[DATA IN THIS EXERCISE]
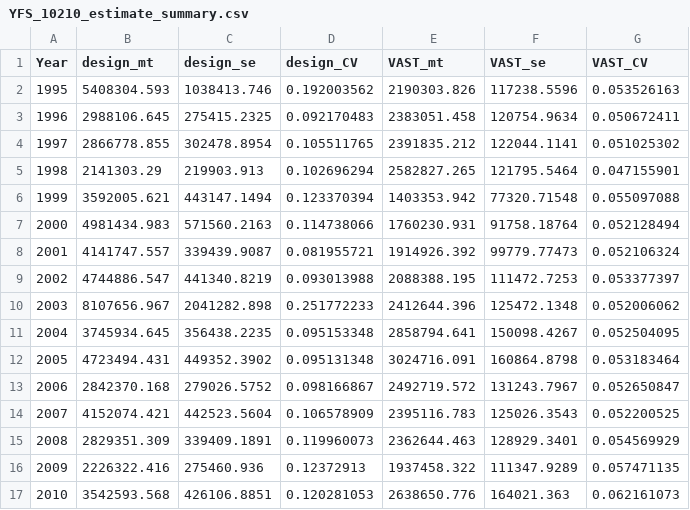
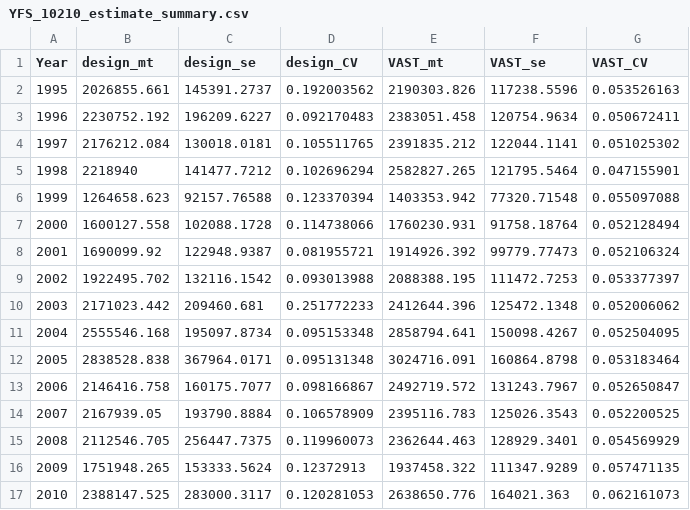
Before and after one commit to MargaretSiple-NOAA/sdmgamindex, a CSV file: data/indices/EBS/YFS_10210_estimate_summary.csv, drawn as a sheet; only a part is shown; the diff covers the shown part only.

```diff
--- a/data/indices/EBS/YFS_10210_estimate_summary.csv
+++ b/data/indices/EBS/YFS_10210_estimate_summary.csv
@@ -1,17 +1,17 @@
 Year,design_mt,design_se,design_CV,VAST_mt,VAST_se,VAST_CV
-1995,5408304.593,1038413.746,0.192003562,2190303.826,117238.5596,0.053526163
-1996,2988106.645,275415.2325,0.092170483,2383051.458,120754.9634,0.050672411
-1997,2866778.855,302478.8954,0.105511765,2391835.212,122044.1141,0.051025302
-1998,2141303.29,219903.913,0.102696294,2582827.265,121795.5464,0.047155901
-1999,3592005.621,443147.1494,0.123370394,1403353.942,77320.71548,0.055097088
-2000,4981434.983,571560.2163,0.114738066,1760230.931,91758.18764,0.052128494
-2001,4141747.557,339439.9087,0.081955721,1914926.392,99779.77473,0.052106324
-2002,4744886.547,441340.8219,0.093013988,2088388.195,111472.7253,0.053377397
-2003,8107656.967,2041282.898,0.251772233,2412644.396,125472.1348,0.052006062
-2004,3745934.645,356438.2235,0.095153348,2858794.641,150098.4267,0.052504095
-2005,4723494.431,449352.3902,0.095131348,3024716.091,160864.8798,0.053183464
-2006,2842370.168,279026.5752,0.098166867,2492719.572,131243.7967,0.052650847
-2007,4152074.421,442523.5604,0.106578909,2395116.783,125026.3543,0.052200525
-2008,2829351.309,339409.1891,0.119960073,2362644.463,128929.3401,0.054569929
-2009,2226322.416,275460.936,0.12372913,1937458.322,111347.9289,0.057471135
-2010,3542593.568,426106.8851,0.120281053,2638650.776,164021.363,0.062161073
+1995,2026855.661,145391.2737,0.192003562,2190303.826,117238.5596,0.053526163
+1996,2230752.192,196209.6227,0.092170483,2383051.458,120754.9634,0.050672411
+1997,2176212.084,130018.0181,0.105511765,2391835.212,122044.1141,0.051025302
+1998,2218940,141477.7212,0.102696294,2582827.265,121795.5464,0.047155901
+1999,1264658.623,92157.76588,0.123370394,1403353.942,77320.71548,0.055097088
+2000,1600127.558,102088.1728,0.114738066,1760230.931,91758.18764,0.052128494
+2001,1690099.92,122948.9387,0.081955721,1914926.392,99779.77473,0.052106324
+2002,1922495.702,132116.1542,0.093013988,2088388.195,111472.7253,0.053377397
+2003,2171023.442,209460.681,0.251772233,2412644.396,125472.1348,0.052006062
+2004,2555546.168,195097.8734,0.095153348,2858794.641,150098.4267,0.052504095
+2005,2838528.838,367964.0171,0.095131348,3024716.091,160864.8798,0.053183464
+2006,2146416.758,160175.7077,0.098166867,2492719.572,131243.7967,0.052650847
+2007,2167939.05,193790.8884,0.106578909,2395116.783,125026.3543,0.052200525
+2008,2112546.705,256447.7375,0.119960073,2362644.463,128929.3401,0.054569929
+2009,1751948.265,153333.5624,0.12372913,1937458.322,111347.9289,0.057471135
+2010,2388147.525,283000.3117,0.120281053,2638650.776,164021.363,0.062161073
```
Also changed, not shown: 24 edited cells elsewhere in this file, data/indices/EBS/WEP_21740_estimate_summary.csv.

--

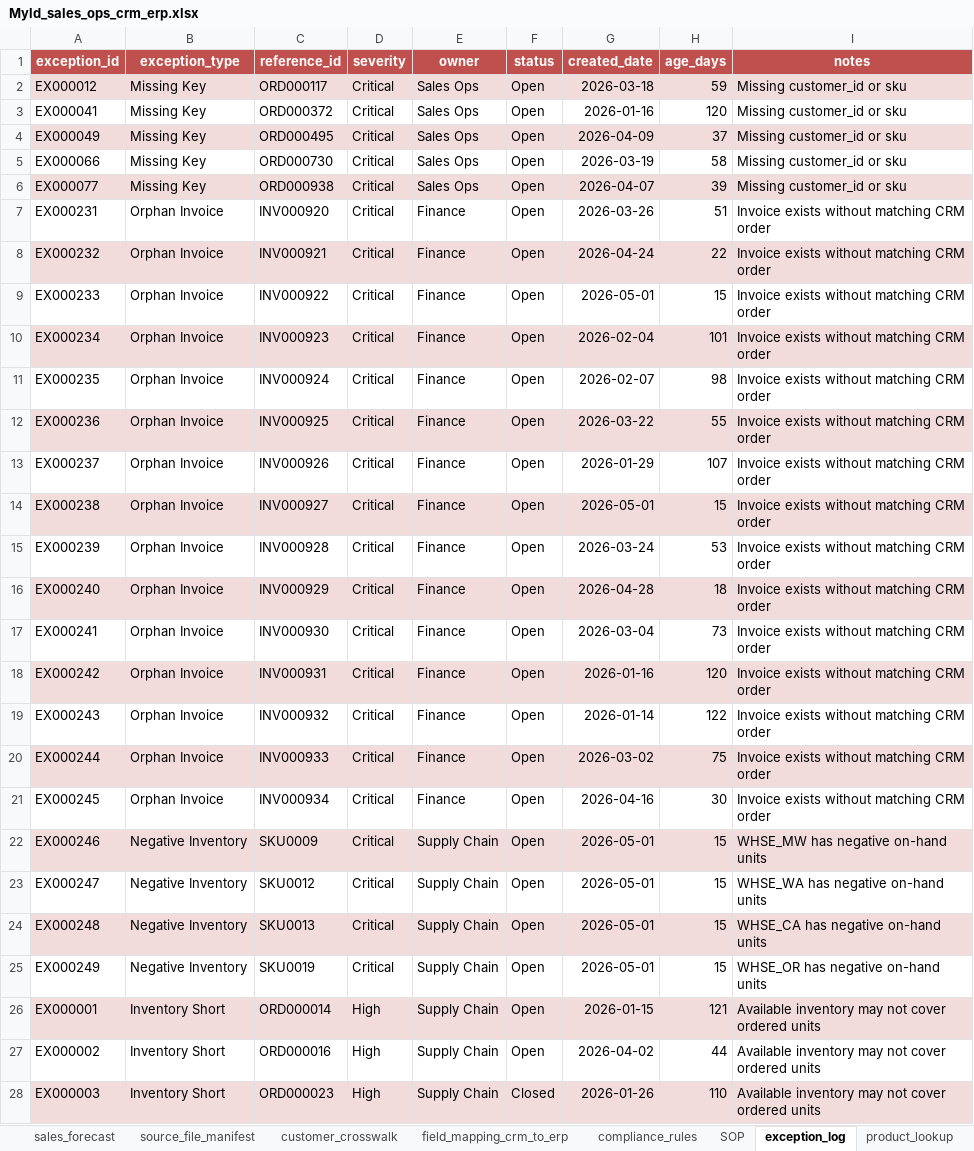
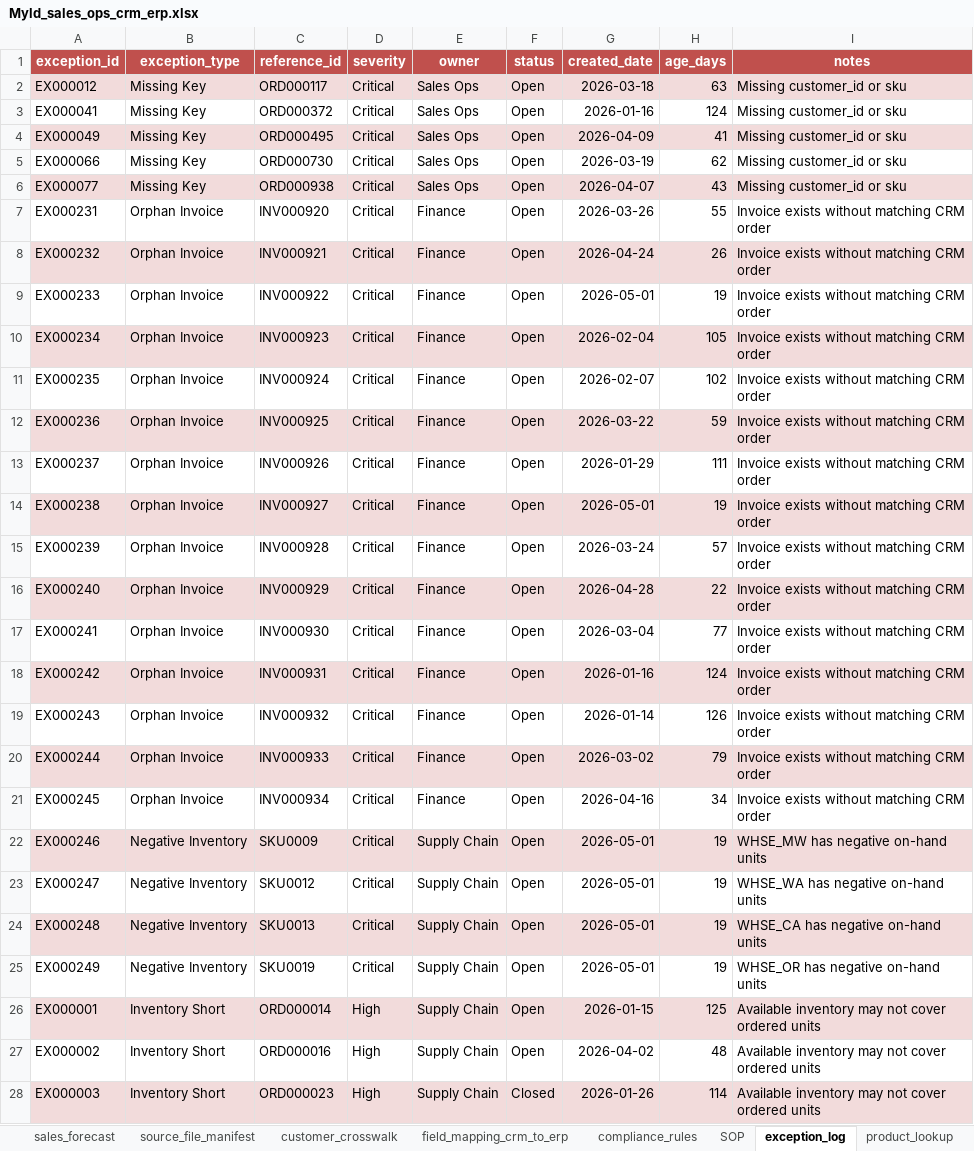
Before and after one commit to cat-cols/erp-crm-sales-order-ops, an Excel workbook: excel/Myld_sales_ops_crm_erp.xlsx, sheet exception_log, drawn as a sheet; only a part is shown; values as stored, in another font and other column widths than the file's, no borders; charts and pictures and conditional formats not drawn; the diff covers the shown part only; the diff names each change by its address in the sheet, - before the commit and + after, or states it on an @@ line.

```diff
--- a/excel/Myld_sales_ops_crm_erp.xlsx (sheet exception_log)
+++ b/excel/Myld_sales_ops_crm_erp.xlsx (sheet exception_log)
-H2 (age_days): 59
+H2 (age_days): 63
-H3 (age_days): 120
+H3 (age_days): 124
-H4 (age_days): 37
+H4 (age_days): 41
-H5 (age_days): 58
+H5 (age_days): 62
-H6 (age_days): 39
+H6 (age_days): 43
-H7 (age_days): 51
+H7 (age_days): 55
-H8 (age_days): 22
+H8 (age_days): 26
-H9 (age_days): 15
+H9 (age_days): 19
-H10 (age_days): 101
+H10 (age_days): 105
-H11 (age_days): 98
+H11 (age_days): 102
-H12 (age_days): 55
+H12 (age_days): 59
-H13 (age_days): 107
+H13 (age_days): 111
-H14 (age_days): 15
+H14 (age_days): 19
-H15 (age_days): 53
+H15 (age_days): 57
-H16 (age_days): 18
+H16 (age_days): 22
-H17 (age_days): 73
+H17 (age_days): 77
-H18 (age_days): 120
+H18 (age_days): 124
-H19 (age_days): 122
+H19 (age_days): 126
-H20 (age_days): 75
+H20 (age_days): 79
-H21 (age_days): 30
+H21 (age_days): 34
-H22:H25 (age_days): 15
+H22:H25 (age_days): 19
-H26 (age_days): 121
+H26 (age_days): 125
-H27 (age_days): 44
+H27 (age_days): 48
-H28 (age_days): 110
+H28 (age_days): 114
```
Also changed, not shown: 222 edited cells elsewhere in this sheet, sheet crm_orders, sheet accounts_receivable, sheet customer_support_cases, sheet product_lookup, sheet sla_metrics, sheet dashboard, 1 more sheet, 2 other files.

---

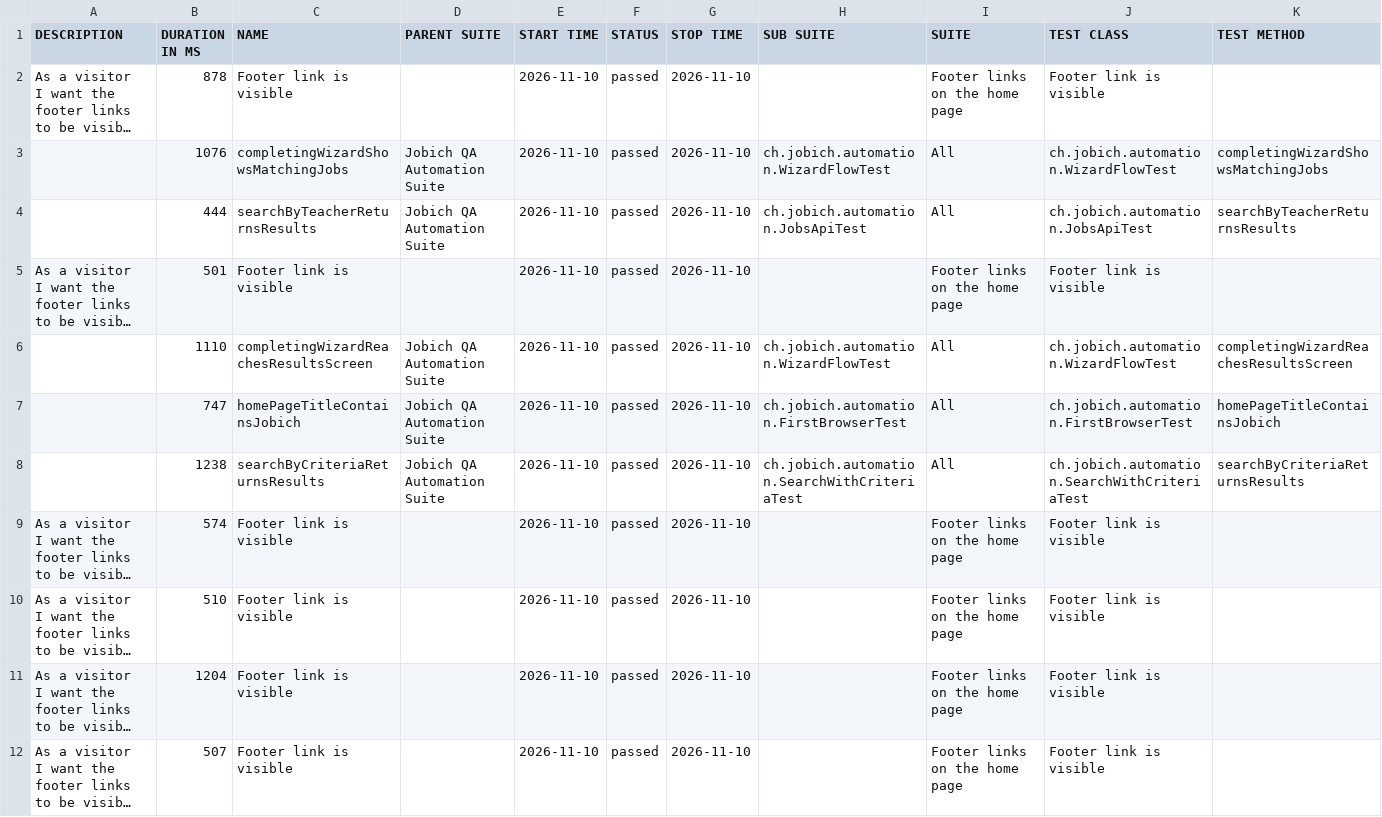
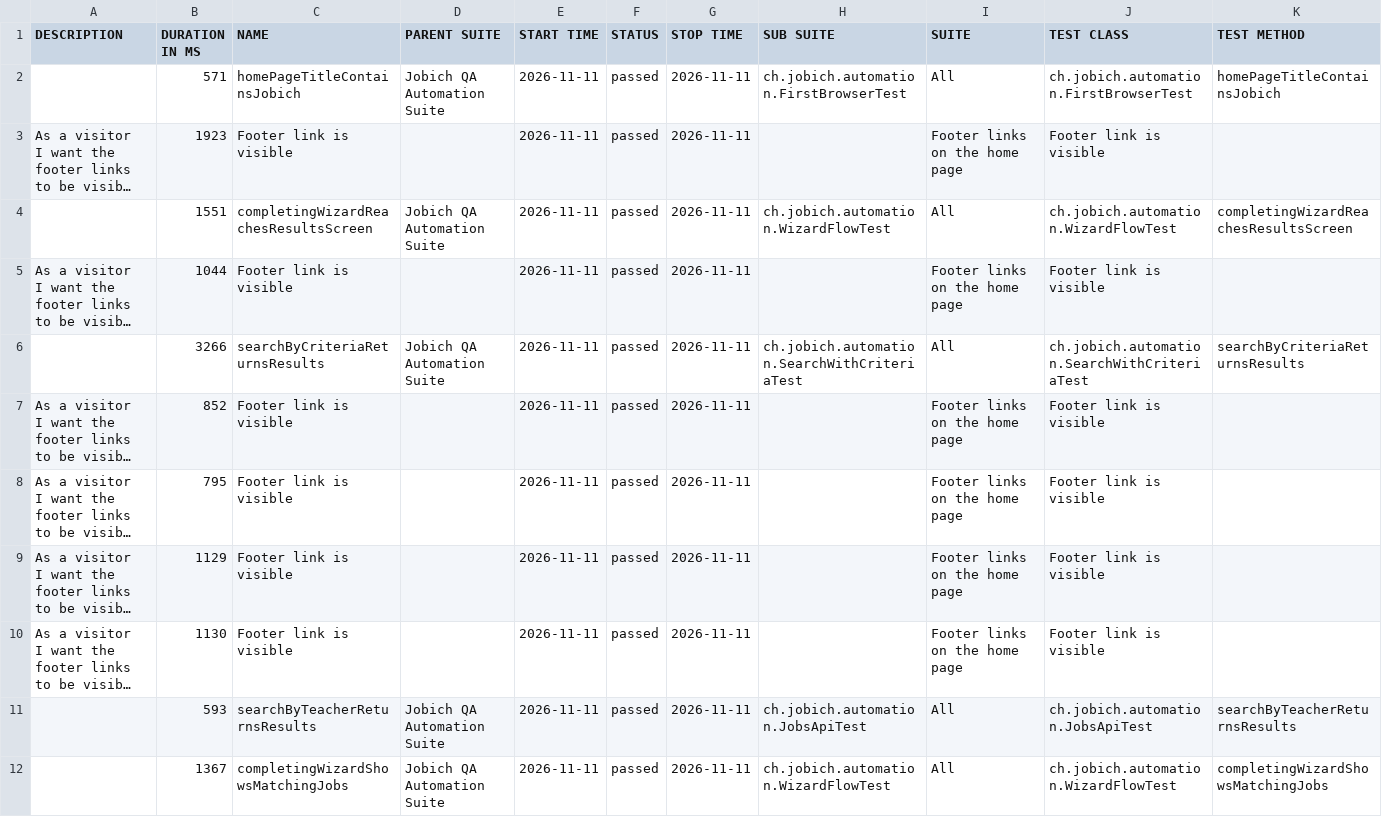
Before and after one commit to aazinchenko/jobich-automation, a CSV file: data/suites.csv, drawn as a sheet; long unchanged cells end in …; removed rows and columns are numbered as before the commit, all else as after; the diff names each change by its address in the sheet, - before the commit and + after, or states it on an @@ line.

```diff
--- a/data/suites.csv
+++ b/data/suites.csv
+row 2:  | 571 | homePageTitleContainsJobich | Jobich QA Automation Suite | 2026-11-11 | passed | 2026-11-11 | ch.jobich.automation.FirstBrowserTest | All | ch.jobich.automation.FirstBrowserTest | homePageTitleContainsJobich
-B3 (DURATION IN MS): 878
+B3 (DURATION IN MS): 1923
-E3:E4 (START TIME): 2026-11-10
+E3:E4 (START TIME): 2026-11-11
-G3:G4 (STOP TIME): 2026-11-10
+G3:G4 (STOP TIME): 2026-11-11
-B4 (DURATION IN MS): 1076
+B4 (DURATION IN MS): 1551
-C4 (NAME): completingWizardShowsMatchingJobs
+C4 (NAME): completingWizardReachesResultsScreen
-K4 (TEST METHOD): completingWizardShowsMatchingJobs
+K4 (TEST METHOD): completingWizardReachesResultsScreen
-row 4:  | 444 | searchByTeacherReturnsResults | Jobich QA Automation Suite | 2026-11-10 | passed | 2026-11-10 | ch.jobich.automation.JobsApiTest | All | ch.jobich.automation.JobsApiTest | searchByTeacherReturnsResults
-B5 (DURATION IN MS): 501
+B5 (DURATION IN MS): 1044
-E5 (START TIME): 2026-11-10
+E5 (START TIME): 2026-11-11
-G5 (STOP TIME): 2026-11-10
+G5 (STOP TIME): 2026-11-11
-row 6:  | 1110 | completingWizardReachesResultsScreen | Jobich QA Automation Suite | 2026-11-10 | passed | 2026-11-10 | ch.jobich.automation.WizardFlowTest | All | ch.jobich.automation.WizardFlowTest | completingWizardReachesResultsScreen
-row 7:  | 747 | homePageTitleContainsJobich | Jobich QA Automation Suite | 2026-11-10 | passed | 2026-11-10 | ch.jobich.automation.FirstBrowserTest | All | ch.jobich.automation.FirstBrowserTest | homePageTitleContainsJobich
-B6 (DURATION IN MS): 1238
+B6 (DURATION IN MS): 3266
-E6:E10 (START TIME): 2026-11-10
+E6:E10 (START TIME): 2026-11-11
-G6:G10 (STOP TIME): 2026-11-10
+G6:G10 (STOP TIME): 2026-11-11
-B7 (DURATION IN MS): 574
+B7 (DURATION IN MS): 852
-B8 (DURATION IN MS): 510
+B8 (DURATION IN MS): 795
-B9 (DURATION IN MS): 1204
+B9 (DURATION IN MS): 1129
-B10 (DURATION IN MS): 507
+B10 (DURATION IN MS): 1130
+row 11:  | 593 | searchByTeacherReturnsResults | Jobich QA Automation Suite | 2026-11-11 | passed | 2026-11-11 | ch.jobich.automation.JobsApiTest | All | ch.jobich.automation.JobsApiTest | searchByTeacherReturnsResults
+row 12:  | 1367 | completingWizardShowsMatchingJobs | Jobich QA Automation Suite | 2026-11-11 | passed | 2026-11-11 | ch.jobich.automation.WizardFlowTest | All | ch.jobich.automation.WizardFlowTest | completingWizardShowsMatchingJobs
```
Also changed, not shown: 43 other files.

[TRY IT] Only lines with the word "STOP" are wanted. Find and copy them from the records above.

[TASK ANSWER]
-G3:G4 (STOP TIME): 2026-11-10
+G3:G4 (STOP TIME): 2026-11-11
-G5 (STOP TIME): 2026-11-10
+G5 (STOP TIME): 2026-11-11
-G6:G10 (STOP TIME): 2026-11-10
+G6:G10 (STOP TIME): 2026-11-11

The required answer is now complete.